Churchill, Manitoba has more polar bears than almost any other location in the world. Though you may never get to visit this piece of the Canadian tundra that’s nicknamed the “Polar Bear Capital of the World,” not to worry: If you have a craving for a polar bear viewing session, Google has you covered.
In time for International Polar Bear Day, Google now has Street View imagery of Churchill and its polar bears, courtesy of a group of Google Maps employees who traveled through the tundra on a special “Tundra Buggy” while recording imagery on the Street View Trekker, a backpack-mounted camera that captures Street View data in remote locations.

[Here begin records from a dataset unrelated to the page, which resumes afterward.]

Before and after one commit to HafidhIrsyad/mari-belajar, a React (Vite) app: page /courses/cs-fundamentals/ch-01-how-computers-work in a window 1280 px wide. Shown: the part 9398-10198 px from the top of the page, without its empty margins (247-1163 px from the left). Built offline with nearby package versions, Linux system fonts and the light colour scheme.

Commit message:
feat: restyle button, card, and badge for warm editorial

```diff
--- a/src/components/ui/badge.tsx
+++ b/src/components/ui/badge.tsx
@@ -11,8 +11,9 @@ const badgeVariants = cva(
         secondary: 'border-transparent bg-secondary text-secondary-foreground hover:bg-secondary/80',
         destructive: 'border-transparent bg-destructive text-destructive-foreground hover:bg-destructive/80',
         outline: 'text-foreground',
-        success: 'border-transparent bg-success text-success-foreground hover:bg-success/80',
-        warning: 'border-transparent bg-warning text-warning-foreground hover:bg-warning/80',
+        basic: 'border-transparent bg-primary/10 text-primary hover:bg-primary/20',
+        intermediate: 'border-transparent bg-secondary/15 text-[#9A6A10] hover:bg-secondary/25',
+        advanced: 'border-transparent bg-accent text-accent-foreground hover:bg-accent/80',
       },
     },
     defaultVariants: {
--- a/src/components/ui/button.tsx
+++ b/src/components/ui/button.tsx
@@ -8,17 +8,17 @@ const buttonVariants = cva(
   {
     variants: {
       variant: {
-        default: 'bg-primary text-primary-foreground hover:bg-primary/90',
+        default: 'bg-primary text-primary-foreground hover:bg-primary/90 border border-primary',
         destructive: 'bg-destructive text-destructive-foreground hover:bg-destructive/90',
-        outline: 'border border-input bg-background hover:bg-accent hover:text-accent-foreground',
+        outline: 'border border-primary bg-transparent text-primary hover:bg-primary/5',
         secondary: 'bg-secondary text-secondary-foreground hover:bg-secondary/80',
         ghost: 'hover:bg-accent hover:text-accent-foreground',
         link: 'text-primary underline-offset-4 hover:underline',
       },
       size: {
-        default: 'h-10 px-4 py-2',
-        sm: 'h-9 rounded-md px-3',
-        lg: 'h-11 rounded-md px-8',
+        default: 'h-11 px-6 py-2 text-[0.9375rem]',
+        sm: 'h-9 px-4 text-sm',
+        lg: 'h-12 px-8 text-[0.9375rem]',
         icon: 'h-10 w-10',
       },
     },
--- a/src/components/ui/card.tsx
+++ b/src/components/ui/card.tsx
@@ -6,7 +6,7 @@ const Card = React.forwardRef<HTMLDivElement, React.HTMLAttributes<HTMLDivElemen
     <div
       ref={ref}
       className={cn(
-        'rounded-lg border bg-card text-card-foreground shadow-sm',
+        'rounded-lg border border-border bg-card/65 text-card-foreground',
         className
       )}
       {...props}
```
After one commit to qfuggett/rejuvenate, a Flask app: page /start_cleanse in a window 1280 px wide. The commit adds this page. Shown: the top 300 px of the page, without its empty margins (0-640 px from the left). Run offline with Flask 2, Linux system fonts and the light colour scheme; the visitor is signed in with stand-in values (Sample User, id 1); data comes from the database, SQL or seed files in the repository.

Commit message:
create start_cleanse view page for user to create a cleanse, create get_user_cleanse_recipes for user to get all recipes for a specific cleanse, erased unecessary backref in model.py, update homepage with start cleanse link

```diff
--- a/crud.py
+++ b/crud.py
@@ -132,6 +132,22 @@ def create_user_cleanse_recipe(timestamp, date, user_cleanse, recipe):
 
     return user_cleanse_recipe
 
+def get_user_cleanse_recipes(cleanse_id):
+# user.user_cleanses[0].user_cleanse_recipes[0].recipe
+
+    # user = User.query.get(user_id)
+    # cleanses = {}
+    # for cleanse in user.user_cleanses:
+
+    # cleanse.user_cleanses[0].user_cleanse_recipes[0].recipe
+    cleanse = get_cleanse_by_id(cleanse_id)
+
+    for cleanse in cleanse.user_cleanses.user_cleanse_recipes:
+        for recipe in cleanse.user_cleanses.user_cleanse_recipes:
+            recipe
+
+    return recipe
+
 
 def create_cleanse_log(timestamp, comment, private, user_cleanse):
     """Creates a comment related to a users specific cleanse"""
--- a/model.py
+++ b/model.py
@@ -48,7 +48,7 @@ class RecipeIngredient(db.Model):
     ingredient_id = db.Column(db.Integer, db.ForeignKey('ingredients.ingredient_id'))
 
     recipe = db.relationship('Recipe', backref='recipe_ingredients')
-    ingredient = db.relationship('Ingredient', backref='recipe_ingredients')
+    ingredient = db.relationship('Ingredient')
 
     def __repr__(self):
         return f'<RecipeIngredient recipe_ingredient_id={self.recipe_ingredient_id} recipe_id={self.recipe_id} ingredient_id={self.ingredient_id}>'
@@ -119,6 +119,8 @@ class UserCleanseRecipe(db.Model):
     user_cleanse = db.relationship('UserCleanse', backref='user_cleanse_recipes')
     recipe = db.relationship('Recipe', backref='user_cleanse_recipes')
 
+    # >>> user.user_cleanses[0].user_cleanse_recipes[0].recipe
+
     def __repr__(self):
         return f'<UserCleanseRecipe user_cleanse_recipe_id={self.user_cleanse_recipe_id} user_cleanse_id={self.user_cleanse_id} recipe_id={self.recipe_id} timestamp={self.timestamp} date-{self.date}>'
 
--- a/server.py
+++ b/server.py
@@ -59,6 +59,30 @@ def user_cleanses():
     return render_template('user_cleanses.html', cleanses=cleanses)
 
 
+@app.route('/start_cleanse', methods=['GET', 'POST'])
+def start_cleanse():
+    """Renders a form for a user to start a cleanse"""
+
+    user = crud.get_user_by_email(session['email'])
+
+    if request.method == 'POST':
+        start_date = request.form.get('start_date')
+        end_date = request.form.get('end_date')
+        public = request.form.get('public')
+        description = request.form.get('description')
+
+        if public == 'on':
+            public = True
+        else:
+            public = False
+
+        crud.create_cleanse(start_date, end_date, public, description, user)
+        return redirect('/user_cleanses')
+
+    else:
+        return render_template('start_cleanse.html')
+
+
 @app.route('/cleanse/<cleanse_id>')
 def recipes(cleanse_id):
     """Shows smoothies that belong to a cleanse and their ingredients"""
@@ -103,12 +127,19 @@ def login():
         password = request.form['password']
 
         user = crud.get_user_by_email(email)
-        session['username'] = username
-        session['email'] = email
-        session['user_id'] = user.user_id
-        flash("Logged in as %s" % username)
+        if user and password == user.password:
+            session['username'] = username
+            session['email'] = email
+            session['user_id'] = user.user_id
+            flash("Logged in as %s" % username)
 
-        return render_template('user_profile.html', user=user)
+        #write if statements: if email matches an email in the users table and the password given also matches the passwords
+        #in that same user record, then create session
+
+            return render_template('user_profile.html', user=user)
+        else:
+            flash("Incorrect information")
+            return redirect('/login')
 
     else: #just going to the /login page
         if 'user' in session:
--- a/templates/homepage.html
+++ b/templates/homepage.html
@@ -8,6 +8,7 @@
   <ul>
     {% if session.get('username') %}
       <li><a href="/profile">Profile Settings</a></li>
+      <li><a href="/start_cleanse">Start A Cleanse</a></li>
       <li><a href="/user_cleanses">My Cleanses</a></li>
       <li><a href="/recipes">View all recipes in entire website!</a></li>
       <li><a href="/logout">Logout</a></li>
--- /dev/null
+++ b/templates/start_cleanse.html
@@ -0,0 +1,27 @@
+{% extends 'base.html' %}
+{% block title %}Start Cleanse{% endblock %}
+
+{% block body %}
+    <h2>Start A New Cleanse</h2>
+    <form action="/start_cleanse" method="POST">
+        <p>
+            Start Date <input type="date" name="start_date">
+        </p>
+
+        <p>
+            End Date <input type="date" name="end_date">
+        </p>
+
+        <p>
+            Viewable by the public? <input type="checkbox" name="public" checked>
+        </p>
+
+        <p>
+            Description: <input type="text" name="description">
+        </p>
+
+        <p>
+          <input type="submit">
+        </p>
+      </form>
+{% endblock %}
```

The team had to overcome numerous hurdles to acquire the images. “The main challenge was that this was the first time we mounted the Street View Trekker on a Tundra Buggy, so a few special considerations had to be made to account for the height of the camera (with the trekker mounted on the buggy roof),” explained Karin Tuxen-Bettman, Google’s project lead for Arctic Street View, in an email. “Also, it was a little difficult to make changes to the Trekker onsite (i.e. turning it on/off, taking it inside for the night), due to the freezing cold on the roof of the buggy!”
The images were taken between October and November while polar bears waited for sea ice to freeze on the Hudson Bay, where they go each year to hunt seals.
The polar bear trek was conducted in partnership with Polar Bears International, which contends that the new Street View imagery will have uses beyond voyeurism for polar bear-lovers.
From a post on Google’s blog:
Understanding global warming, and its impact on polar bear populations, requires both global and regional benchmarks. Bringing Street View to Canada’s tundra establishes a baseline record of imagery associated with specific geospatial data—information that’s critical if we’re to understand and communicate the impact of climate change on their sensitive ecosystem. As we work to safeguard their habitat, PBI can add Street View imagery to the essential tools we use to assess and respond to the biggest threat facing polar bears today.
But also, the bears are just fun to watch.